    If you were to show me your calendar, I could show you why you are not further along. When you lack the routine of placing things on your calendar, two things happen.

    First, what does not make it on your calendar does not get done.

    Advertising

    It is a simple truth that is often overlooked. Your calendar contains the power to change your life. Yet, we don’t use our calendars to their fullest potential.

    “You will never change your life until you change something you do daily. The secret of your success is found in your daily routine.” -John C. Maxwell

    Also, if you don’t mark you activities on your calendar, you are leaving it open to other’s priorities.

    “The key is not to prioritize what’s on your schedule, but to schedule your priorities.” -Stephen Covey

    Having a routine in your life where you place things on your calendar is pivotal to your success. This is not a routine one should overlook.

    It’s time to take your leadership and business to the next level. It’s time to start putting your daily routines on your calendar, along with your priorities.

    4. Reflect on Your Day and Plan the Next

    We are all about the morning routine. Whatever that looks like for you, there should be a routine in the morning that sets you up for success.

    Hard work starts when your feet hit the ground in the morning. Creating the habit of winning starts with the first thing you accomplish that morning. If you win your morning, you will win your day.

    Advertising

    Best Morning Routine to Prepare to Work Hard

      But how often have you heard people talk about an evening routine? Tomorrow is won the day before it happens. When you fail to plan your day, you may put your effort toward in the wrong things. Route replaces routine. Indecision replaces decisiveness. Losses replace wins. The discouragement will deflate your momentum and increases the chances of procrastination.
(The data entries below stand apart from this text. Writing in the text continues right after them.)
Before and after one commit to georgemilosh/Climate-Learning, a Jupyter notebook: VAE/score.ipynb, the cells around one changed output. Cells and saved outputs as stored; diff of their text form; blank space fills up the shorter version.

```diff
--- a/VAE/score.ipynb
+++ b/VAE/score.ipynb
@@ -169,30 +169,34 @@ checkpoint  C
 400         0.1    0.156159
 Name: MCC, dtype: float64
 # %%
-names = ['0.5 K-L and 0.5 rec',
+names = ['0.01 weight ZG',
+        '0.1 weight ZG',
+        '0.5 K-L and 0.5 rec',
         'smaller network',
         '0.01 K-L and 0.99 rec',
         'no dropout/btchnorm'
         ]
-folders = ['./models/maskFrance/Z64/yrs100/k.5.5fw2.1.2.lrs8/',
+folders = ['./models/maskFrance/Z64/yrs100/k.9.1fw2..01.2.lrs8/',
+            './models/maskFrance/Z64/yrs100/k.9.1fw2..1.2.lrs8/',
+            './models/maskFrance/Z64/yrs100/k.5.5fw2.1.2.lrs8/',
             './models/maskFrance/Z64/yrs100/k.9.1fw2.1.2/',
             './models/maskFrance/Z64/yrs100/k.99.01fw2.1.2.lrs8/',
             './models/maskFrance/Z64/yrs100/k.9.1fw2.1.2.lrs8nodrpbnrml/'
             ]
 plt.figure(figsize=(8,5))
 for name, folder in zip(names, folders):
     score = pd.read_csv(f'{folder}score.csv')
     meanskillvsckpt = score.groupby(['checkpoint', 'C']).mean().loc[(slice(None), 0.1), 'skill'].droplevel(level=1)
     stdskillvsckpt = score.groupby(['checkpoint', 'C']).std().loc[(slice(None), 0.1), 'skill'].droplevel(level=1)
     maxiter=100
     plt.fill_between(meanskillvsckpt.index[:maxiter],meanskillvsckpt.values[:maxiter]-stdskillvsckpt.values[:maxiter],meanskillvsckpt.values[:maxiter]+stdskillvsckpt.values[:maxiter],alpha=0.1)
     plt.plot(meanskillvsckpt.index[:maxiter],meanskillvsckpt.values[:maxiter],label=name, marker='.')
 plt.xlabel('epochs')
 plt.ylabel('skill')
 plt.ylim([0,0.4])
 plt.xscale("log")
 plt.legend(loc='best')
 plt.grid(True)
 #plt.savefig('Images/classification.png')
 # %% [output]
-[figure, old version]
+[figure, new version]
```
That is why we set our schedule the night before.

      “Every battle is won or lost before it is ever fought.” -Sun Tzu

      Working hard doesn’t have to be hard work. It shouldn’t take much out of you learn how to work hard as long as you work smart. Having a time where you reflect on the day and set your priorities is the difference-maker.

      Use these questions to reflect on your day:

      • What went well?
      • What didn’t go well?
      • What can I change?
      • What do I need to start doing?
      • What do I need to stop doing?

      The Bottom Line

      Navigating through life is hard work. Yet, the work doesn’t have to be hard when you work smarter. When you create routines that support your mission, you create wins. Working hard, the smart way will tip the balance in our favor.

      Boxing legend Joe Frazier said:

      “Champions aren’t made in the ring; they are merely recognized there.”

      Champions put in the hard work behind the scenes. The world recognized them as a champion when they saw the results of the hard work. Right now, you are doing the work of creating a champion in yourself.

      That work is setting your routines in order because you now know that success flows from your daily routines. If you are not experiencing the success you desire, then it is time to change things up.

      More on Creating Healthy Routines

      Featured photo credit: Zan via unsplash.com

      Reference

      [1] The Balance Careers: Interview Question: “How Do You Define Success?”

      Read Next